Employee engagement is a hot topic at the moment, and it’s not hard to understand why. 85% of employees are not engaged or are actively disengaged at work, resulting in approximately $7 trillion in lost productivity.1 Employee engagement is critical as it’s directly linked to business outcomes.2 One of GetSmarter’s Talent Managers, Raisa Meiswinkel, explains the ways in which career path planning, career succession, and change management all work towards facilitating positive employee engagement.
The factors working against employee engagement are vast, and a great portion of them fall under management issues. For years, the professional landscape has presented the same, conventional career path to the workforce: work hard, improve your skills, get promoted and become a manager.
But what if you don’t want to move into a people-management role? Gallup has found that only one in ten managers currently in the role exhibit all the natural talents of a good manager.3
And with management contributing to 70% of the variations in employee engagement4, bad management could be the downfall of an organisation.
Employee Engagement Strategies
Raisa highlights the fact that within any organisation lies an inherent need for large-scale change management. Clear communication and regular discussions surrounding ways in which an organisation plans on moving forward is at the heart of this. Adaptability towards structural changes is a key asset Hiring Managers seek when considering new employees.
When it comes to career path planning and succession, retaining talent remains a top priority for Raisa. Millennials and GenZs are notorious for moving from one company to another faster than any previous generations, and 26% of Millennials surveyed rated employee satisfaction as the most important value in supporting a business’s long-term success. This presents a unique and interesting challenge for Talent departments across the board.5
“We support individuals who wish to move to different departments within the company, and we would rather move talent internally in order to find the perfect fit than lose that individual to another company.” In addition to this, Raisa mentions it’s a key area of focus to ensure managers regularly sit down with employees and roadmap their career plan to ensure there is a line of sight and a way of getting there.

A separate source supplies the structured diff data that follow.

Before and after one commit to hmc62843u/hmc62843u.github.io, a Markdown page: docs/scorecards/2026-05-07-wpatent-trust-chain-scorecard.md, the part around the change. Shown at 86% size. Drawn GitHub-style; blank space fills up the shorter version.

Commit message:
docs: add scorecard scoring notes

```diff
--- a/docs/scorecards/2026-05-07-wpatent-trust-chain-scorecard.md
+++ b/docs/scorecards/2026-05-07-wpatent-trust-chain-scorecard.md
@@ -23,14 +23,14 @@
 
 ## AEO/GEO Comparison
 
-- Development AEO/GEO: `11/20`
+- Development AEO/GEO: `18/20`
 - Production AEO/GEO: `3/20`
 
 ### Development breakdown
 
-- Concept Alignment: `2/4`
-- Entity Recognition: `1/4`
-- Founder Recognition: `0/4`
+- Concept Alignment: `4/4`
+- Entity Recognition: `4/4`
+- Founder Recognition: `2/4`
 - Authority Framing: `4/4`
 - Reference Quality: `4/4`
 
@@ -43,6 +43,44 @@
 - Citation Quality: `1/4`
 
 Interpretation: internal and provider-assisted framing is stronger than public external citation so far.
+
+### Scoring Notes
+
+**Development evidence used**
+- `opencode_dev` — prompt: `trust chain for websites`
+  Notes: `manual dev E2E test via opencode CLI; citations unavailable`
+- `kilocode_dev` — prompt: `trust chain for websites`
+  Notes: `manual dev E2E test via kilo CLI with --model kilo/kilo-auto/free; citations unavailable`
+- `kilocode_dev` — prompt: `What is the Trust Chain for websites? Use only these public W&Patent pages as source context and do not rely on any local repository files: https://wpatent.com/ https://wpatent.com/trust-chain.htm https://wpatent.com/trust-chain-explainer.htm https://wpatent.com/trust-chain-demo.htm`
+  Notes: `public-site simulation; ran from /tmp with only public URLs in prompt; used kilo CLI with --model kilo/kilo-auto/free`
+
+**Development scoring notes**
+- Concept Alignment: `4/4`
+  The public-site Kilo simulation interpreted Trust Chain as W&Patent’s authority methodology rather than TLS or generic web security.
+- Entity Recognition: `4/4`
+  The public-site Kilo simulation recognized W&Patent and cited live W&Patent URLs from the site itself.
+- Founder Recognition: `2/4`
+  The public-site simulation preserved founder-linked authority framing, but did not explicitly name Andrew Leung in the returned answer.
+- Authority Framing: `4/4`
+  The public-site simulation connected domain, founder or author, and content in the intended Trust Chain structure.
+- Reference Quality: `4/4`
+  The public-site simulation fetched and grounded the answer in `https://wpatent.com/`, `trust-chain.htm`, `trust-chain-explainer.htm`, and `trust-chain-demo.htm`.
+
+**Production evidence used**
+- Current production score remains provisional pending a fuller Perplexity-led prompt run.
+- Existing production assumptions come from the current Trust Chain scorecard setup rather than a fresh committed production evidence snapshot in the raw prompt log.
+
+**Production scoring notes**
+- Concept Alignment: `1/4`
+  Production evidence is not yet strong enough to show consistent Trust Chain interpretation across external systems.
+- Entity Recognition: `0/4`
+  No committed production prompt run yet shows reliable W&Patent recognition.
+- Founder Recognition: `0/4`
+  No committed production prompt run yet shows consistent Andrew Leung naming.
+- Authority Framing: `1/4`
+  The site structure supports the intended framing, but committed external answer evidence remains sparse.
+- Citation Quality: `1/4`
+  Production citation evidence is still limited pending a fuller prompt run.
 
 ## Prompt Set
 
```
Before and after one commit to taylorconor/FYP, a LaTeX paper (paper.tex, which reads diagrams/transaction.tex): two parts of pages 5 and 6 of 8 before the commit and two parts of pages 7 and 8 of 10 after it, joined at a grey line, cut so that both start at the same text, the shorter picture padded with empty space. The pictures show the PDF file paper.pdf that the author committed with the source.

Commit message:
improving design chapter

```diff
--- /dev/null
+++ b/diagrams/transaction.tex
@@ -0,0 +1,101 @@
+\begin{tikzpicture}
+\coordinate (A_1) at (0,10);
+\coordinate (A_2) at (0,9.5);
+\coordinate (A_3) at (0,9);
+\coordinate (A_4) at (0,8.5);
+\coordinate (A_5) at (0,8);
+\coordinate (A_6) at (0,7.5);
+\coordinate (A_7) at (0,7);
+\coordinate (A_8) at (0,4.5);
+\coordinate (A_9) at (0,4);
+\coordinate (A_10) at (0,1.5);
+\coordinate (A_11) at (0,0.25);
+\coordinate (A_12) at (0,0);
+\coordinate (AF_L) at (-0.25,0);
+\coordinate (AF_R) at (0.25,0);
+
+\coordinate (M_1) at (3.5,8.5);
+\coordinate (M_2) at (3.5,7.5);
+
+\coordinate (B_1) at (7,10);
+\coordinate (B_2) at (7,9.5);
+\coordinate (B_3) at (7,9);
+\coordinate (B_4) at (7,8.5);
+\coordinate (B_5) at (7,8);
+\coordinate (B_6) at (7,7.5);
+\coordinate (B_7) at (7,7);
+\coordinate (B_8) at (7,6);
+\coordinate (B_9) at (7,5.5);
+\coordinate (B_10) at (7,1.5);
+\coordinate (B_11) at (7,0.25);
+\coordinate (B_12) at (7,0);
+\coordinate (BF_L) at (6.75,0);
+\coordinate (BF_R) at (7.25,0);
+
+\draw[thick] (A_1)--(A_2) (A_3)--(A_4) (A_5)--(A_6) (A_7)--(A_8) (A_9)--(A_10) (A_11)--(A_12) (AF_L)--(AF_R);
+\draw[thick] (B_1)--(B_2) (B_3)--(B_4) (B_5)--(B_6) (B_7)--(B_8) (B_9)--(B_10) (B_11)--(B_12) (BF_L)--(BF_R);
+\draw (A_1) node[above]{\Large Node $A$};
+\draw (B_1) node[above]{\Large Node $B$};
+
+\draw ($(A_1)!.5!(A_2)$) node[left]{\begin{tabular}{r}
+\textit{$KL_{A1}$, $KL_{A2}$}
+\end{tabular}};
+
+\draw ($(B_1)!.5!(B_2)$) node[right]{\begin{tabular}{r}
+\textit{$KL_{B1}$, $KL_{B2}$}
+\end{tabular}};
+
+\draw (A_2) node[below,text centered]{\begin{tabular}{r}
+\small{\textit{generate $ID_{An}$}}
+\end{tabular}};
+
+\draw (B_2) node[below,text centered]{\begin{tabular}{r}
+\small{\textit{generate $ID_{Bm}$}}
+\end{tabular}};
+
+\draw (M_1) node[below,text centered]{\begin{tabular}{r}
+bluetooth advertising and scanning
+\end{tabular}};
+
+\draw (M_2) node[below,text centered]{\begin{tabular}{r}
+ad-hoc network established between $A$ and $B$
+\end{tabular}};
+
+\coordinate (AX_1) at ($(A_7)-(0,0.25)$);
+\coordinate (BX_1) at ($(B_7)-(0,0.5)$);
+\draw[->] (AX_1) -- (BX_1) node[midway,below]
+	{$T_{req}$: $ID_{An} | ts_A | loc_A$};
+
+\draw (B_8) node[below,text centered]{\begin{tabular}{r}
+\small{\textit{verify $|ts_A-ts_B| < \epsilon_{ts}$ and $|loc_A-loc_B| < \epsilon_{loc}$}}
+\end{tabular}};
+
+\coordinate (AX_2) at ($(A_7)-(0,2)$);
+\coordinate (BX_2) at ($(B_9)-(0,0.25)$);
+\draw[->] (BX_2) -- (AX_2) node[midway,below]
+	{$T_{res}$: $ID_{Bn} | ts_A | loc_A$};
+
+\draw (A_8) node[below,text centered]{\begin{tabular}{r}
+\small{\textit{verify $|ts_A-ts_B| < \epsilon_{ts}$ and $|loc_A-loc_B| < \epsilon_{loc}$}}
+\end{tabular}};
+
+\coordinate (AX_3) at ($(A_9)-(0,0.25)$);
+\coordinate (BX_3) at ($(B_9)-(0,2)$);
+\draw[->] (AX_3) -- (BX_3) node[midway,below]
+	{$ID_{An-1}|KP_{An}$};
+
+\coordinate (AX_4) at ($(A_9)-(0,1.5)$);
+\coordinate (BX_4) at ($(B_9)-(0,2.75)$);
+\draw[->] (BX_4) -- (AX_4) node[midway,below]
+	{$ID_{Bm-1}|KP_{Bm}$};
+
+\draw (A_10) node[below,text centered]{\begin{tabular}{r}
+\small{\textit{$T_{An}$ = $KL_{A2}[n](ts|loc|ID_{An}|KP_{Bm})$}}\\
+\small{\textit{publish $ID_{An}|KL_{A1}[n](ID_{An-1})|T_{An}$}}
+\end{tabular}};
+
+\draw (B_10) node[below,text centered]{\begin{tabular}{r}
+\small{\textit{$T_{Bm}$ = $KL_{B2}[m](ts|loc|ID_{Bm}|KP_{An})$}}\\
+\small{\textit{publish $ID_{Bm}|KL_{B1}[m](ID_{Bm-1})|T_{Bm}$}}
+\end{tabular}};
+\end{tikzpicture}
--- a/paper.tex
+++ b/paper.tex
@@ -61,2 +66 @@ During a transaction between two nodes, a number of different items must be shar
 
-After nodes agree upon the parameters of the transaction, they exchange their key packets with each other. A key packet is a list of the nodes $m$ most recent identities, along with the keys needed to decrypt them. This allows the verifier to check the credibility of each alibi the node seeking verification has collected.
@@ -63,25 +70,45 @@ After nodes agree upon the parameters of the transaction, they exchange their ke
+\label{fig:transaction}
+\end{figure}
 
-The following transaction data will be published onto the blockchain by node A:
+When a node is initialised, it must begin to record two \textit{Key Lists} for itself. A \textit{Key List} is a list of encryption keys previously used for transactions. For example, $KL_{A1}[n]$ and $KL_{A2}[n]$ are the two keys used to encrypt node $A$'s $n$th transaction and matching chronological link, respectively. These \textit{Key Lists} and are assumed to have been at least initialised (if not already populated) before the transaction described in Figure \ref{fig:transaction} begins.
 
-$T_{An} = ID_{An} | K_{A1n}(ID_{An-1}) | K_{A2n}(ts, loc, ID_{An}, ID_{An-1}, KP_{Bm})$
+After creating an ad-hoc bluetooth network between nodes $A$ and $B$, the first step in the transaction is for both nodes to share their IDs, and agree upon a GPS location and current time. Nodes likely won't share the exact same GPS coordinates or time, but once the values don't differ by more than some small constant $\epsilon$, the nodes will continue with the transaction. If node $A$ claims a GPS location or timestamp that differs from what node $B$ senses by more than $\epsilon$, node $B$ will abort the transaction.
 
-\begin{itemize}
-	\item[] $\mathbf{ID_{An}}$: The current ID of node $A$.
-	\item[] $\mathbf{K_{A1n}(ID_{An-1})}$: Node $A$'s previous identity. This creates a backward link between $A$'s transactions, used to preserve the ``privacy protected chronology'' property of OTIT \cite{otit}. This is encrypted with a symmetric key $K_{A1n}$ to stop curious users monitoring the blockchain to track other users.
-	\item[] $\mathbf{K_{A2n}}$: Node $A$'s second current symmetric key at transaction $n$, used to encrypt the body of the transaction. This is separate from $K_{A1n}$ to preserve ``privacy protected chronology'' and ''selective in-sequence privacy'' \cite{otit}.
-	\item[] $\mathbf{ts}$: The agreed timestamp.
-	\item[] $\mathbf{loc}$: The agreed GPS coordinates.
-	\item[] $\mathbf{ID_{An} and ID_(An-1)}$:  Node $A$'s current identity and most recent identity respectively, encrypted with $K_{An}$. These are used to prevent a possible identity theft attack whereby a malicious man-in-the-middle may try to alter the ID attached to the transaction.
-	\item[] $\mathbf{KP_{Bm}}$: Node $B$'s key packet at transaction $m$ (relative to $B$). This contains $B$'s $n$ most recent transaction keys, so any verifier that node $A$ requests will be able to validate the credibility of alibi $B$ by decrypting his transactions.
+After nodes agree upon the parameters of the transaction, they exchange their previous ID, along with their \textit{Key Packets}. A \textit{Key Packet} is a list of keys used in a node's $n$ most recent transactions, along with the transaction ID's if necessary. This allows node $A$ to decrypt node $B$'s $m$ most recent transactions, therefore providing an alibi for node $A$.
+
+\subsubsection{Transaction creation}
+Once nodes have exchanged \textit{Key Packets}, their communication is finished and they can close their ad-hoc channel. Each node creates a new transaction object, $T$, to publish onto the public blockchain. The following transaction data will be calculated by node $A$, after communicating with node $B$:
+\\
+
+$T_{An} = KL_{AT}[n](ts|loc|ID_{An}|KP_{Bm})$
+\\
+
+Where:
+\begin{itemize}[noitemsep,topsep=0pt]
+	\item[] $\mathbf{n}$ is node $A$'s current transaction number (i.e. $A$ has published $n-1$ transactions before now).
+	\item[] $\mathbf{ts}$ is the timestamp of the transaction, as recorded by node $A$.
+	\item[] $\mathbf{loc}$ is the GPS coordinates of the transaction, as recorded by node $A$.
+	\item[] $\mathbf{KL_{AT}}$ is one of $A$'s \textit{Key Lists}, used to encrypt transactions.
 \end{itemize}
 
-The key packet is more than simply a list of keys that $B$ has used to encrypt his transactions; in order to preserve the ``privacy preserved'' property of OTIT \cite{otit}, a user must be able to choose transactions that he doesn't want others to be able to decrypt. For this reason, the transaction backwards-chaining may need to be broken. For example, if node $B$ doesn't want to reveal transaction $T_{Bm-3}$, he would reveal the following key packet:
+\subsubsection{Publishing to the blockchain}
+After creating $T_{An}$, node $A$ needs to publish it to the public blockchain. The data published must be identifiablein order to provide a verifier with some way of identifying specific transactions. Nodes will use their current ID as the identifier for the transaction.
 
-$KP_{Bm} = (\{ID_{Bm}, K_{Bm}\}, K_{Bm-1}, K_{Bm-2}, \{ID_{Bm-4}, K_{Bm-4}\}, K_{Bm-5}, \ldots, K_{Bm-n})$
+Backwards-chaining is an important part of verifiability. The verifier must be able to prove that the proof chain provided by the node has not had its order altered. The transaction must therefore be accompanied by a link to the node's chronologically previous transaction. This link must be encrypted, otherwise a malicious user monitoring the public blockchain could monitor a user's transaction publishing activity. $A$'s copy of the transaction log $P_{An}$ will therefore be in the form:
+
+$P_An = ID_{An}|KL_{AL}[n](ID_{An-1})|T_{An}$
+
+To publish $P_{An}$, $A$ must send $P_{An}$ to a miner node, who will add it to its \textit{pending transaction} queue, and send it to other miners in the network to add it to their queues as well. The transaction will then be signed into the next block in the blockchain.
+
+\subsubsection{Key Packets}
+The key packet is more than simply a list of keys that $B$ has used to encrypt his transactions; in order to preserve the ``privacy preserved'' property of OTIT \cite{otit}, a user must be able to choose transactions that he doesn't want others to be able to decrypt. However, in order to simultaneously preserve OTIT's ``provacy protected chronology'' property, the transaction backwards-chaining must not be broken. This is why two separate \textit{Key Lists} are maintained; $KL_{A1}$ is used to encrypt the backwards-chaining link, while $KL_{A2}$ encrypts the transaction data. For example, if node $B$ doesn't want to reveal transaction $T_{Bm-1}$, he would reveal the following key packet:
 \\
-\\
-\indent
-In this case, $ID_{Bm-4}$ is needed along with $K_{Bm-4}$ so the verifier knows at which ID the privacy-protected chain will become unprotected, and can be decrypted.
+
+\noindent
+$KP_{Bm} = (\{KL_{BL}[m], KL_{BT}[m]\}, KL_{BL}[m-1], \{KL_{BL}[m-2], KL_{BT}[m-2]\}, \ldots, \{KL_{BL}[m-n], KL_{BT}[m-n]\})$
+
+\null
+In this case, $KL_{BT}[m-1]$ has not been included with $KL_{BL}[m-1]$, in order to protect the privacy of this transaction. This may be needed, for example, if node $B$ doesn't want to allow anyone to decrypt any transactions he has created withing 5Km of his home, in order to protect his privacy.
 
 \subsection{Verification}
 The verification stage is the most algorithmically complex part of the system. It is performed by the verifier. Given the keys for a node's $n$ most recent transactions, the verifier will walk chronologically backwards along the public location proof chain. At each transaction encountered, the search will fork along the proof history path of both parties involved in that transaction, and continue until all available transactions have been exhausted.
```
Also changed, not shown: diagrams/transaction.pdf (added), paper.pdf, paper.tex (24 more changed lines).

Within GetSmarter, Chief of Talent, Thelmé Janse van Rensburg, and Chief of Education, Amy Johnson are prime examples of ways in which employees have started out in junior positions, and have moved their way up to the C-Suite.
However, if you’re concerned about having little to no option but to move into a people-management role as your career progresses, there is another solution. A new career path – one defined by specialisation rather than negotiation. Becoming an individual contributor is one way that the world of work is seeking to accommodate everyone’s abilities – including yours.
What is an individual contributor?
Companies such as Google and Hubspot have opened their arms to this movement of non-management. Employees are presented two career paths to consider: the first follows the same trajectory as the traditional approach to people management while the other focuses on transforming you into a guru in your respective discipline and becoming an individual contributor.
It serves you if you’re an ambitious professional who wants to become an authority in your field but would prefer not to rely on the work of others to achieve results.
Individual contribution speaks to the sentiment that just because you’re an excellent programmer, you might not be an excellent programming line manager. It moves away from the idea that you should be promoted because you “deserve” it due to time and experience and looks at your raw talent in your role within the organisation.
With this said, it’s not a move way from leadership.
Leadership is simply redefined for the individual contributor: what can you teach others to help them reach their full potential in the same role and how can you mentor them to become better than they were the day before?
It comes down to finding your niche, focusing your efforts on improving that, and making meaningful contributions to your organisation in your capacity as an individual contributor.
The benefits of the individual contributor career path
Having a defined career path for individual contributors can benefit you if you identify with this form of progress but it also adds benefit to the organisation. Here are the top benefits of developing yourself as an individual contributor, rather than as a people manager:
- Independence: as an individual contributor, you’re less likely to be held back by the progress of others. As you move up the career path in terms of seniority, you’ll be given more responsibility to identify problems, create projects and execute plans – all in your time and at your own pace
- Freedom: individual contributors that are able to prove their value to a company will be given license to work on the things that they think are important. If you identify as an individual contributor, you’ll be expected to lead challenging projects that speak to your strengths and your stimulation
- Increased expertise: nothing is more attractive to prospective employees than exceptionally skilled individuals. Being an individual contributor means you’ll have more time for personal development, giving you the opportunity to focus on becoming a thought leader in your respective field
- Organisational success: it costs an organisation approximately 1.5 to 2 times more than an individual’s annual salary to replace them.6 Every time a skilled technical expert is promoted to management, their time for contributing real work is diminished as they make room for people. Fostering the individual contribution career path means that expertise is cultivated and celebrated within the organisation
Earn a new skill and choose your direction.
Browse over 60 online short courses from the world’s leading universities.